A ground-breaking new report finds the ocean assets of the Western Indian Ocean region are valued at US$333.8 billion but foreshadows significant challenges for the region’s ocean-based economies and food supplies in the absence of stronger conservation actions.
Reviving the Western Indian Ocean Economy: Actions for a Sustainable Future shows that the region’s most valuable assets are fisheries, mangroves, seagrass beds and coral reefs. It combines a new economic analysis of the region’s ocean assets with a review of their contribution to human development.
WWF-UK chief advisor on marine policy Louise Heaps said:
“This landmark report reflects the importance of ocean biodiversity in successfully implementing the UN Sustainable Development Goals and honouring the promise of the Paris climate agreement. Overexploitation and coastal degradation of the Western Indian Ocean will have severe negative impacts on ecosystems and the people who rely on them.

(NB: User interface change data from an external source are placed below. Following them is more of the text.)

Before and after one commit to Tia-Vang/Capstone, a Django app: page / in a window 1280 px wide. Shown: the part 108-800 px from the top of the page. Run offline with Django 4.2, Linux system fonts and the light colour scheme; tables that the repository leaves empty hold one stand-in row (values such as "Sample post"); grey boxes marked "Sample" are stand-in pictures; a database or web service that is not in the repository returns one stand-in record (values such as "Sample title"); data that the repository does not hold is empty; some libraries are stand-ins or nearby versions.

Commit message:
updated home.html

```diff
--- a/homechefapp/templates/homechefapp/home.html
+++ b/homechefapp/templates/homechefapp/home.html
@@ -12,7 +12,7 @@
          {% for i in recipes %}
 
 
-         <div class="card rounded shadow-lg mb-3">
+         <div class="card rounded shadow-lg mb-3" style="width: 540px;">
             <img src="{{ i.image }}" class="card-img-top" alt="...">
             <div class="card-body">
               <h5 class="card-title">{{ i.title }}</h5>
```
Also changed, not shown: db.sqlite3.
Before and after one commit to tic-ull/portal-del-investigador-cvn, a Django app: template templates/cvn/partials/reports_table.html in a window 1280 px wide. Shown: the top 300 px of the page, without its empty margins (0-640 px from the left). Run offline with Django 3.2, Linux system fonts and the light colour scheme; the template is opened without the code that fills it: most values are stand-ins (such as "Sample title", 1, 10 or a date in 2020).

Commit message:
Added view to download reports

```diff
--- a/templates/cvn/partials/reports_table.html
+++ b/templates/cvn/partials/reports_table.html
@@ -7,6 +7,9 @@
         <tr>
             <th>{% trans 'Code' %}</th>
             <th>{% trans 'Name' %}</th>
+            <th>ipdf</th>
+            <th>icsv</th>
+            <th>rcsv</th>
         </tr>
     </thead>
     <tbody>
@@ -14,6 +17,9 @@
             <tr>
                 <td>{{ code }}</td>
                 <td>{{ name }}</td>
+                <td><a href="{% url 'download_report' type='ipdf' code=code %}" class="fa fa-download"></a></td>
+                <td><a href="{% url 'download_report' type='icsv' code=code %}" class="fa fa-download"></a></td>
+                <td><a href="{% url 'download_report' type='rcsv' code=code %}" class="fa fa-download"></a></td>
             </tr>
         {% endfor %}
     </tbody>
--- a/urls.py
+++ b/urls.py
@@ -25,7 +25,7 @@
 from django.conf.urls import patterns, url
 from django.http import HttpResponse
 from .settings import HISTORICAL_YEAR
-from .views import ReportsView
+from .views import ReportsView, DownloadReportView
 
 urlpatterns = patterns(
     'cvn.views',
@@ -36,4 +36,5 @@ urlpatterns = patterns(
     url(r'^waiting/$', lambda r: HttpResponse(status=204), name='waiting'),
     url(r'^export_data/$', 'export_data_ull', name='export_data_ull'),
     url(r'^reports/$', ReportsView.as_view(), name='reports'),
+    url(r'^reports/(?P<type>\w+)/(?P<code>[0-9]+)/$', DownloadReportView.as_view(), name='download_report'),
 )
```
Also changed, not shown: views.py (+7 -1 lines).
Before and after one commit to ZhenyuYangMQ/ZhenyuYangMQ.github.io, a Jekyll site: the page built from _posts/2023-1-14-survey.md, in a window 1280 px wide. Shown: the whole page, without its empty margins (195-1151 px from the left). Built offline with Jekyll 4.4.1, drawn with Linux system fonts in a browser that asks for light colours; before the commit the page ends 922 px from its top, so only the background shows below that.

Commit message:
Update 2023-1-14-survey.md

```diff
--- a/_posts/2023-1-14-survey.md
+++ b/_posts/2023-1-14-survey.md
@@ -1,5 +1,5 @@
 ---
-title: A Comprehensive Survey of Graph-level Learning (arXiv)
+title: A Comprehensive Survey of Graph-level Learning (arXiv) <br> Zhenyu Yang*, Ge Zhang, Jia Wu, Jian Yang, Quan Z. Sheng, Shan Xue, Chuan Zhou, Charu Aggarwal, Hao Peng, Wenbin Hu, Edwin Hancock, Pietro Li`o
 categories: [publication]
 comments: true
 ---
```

“The UK benefits substantially from the region, not least in terms of its fisheries. In fact, much of the tuna we eat is sourced from these waters. We have a unique responsibility to ensure the protection of the region’s natural resources so that the welfare of local people is sustained. Stronger conservation action, increased protection of ocean habitats and sustainable fisheries management are essential to the long-term stability and prosperity of the region.”
The report finds that the annual economic output of the region (the equivalent of gross domestic product) is at least US$21 billion, making the ‘ocean economy’ the fourth largest economy in the region. The most economically-valuable activities on an annual basis in the Western Indian Ocean are coastal and marine tourism, followed by carbon sequestration and fisheries.
Adjacent coastal and carbon-absorbing assets are also central to the wellbeing of communities and the health of the ocean economy. The analysis finds that the region is heavily dependent on high-value ocean natural assets that are already showing signs of decline.
The report offers a set of priority actions required to secure a sustainable, inclusive ‘blue economy’ for the region, and thus to provide food and livelihoods for growing populations.
Country Director of WWF-Madagascar and Western Indian Ocean Islands, Nanie Ratsifandrihamanana, said,
“This analysis shows that the leaders of the Western Indian Ocean face a clear and urgent choice: to continue with business-as-usual, overseeing the steady decline of ocean assets, or to seize the moment to secure the natural ocean assets that will be crucial for the future of fast-growing coastal communities and economies. The Western Indian Ocean still has the chance to get it right.”
Reviving the Western Indian Ocean Economy: Actions for a Sustainable Future is a joint assessment by The Boston Consulting Group (BCG), CORDIO East Africa and WWF.
Notes to editors
For more information, please contact:
Tel: +44 (0)1483 412241 | M: +44 (0)7824 416735
1 The Western Indian Ocean region described in this report includes Comoros, France, Kenya, Madagascar, Mauritius, Mozambique, Seychelles, Somalia, South Africa and Tanzania – a mix of mainland continental and island states. The total population is around 220 million, over a quarter of whom live within 100km of the coast.
2 The report also points to the likelihood that much of the actual fishing in the region is for local, domestic consumption via small-scale fishing which is not adequately monitored, or measured in economic terms, so the actual extent of fishing and its importance to local communities is likely to be far greater than economic analyses indicate.
Photographs from the report for use with credits are available here
WWF is one of the world’s largest and most respected independent conservation organizations, with over 5 million supporters and a global network active in over 100 countries. WWF's mission is to stop the degradation of the Earth's natural environment and to build a future in which humans live in harmony with nature, by conserving the world's biological diversity, ensuring that the use of renewable natural resources is sustainable, and promoting the reduction of pollution and wasteful consumption.
About CORDIO East Africa and Dr David Obura
David Obura, PhD, is a Founding Director of CORDIO East Africa, which is a knowledge
organization supporting sustainable management and conservation of coral reef and marine
systems in Eastern Africa/the Western Indian Ocean. CORDIO works with stakeholders, managers and policy makers to turn research to practical benefits. David’s primary research is on coral reef resilience, climate change impacts, and the biogeography of Indian Ocean corals. Understanding the fate of coral reefs provides insights on impending changes to other ecosystems, and to people that depend on nature’s services. www.cordioea.net
About The Boston Consulting Group
The Boston Consulting Group (BCG) is a global management consulting firm and the world's
leading advisor on business strategy. We partner with clients from the private, public, and not-forprofit sectors in all regions to identify their highest-value opportunities, address their most critical challenges, and transform their enterprises. Our customized approach combines deep insight into the dynamics of companies and markets with close collaboration at all levels of the client
organization. This ensures that our clients achieve sustainable competitive advantage, build more capable organizations, and secure lasting results. Founded in 1963, BCG is a private company with 85 offices in 48 countries.